Edit difference data
......

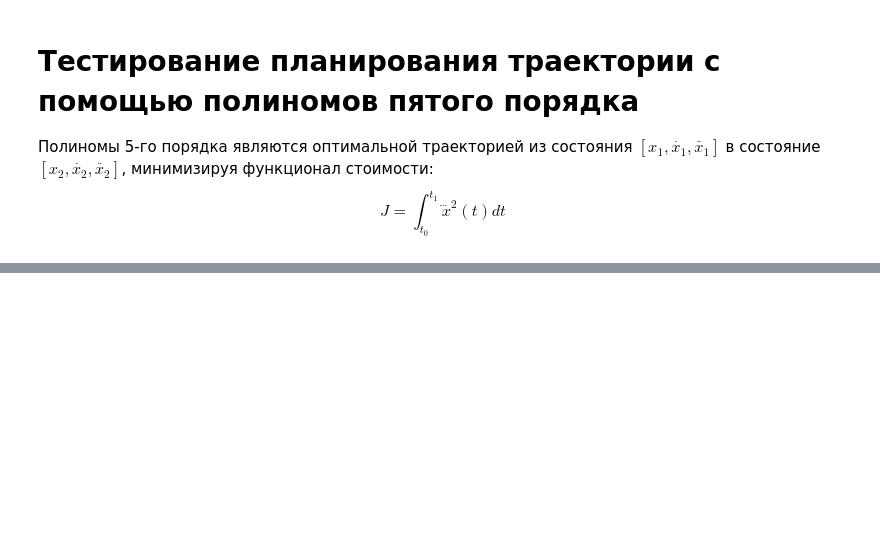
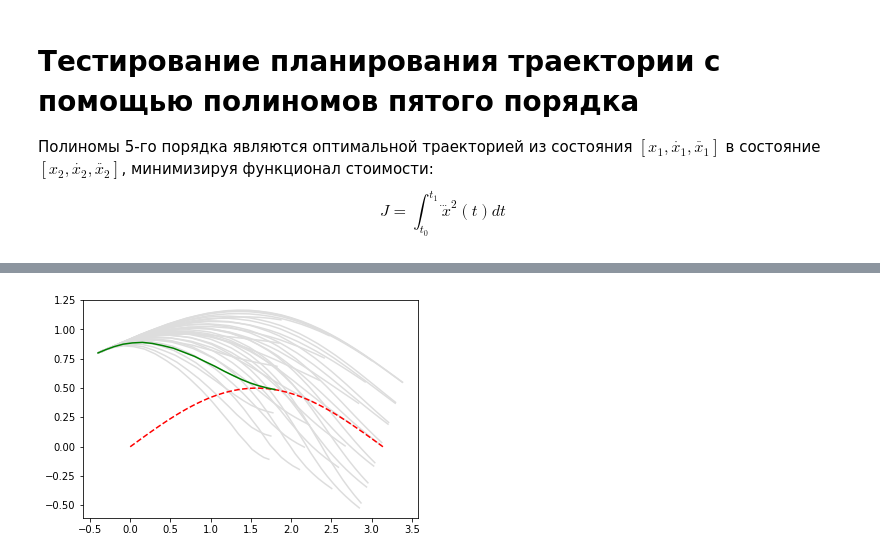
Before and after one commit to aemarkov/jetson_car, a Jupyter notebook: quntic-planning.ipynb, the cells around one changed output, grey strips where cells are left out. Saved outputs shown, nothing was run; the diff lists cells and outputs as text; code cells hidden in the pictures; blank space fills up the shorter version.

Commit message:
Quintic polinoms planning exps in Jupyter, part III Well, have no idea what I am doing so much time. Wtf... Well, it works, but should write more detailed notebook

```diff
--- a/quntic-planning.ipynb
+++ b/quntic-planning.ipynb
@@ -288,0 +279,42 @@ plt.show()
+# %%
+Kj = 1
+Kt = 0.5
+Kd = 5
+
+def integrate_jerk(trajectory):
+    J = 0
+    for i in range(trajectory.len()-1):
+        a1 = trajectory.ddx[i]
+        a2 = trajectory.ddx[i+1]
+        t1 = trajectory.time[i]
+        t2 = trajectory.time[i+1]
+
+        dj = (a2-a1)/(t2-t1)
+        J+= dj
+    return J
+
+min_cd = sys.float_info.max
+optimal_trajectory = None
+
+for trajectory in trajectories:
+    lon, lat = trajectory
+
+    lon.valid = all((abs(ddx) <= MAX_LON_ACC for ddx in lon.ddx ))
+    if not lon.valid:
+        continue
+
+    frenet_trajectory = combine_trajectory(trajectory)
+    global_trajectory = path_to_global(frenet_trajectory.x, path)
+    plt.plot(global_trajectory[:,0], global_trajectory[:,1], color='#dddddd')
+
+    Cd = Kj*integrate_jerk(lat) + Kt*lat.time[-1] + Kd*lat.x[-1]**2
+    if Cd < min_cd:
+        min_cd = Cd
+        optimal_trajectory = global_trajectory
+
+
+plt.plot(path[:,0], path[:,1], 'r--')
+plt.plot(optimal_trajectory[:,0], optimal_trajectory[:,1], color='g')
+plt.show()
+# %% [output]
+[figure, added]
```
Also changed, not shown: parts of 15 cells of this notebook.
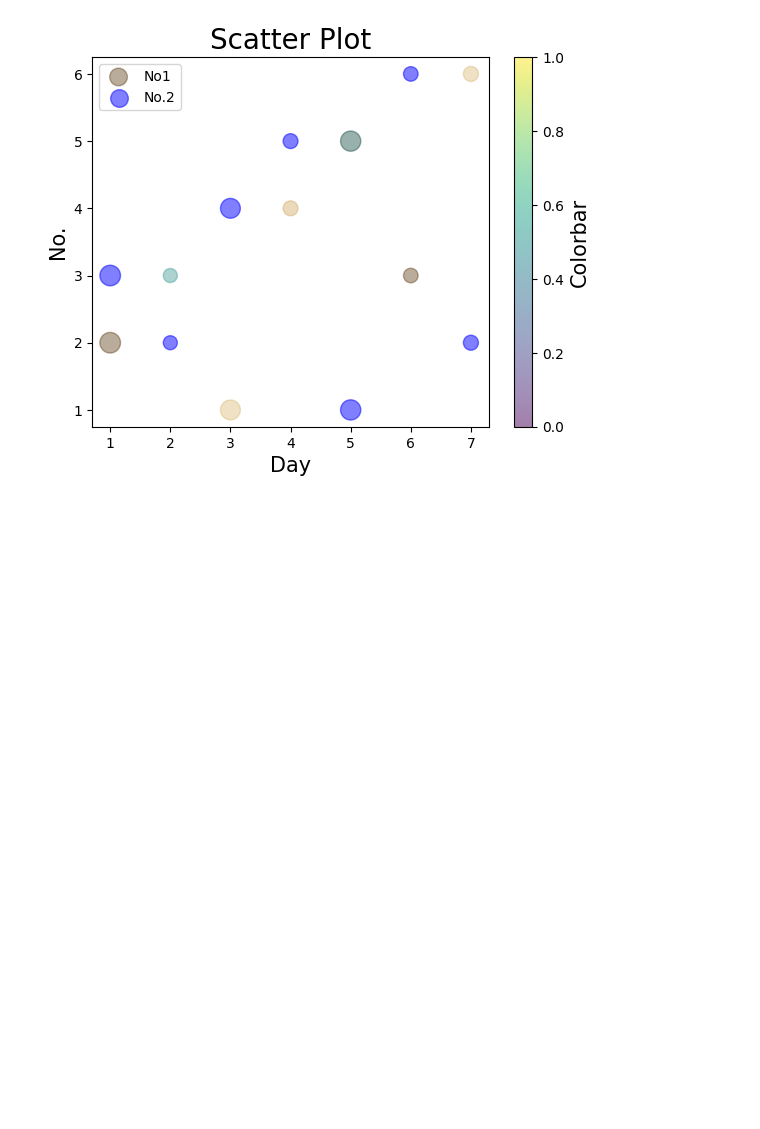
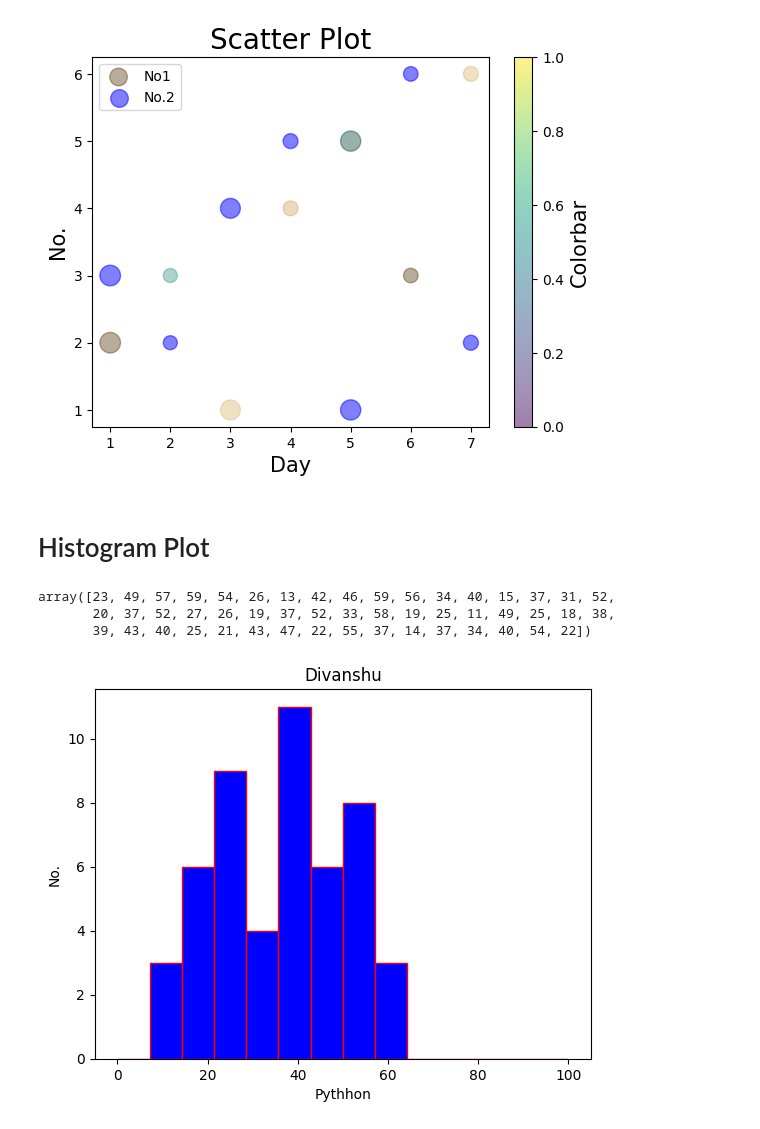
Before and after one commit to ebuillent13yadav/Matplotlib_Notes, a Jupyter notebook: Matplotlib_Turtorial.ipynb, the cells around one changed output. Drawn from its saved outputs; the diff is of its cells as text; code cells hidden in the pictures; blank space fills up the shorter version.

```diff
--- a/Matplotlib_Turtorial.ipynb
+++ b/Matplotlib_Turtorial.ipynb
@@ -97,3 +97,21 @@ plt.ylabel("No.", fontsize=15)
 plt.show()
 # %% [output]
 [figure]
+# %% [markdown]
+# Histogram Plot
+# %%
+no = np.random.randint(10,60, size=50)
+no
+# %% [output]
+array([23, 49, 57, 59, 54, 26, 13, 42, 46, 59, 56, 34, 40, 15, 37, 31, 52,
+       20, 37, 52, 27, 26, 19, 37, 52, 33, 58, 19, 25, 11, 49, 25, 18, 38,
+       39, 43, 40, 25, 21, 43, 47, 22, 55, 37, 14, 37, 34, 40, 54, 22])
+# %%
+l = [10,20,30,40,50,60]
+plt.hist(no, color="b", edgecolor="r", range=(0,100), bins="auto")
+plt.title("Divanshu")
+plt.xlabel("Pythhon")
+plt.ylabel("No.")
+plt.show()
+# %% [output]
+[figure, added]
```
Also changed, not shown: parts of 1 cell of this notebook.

......

WHAT THE TASK ASKS – Report how many lines in these entries contain "ipynb". Answer with the number only.

EXERCISE ANSWER – 6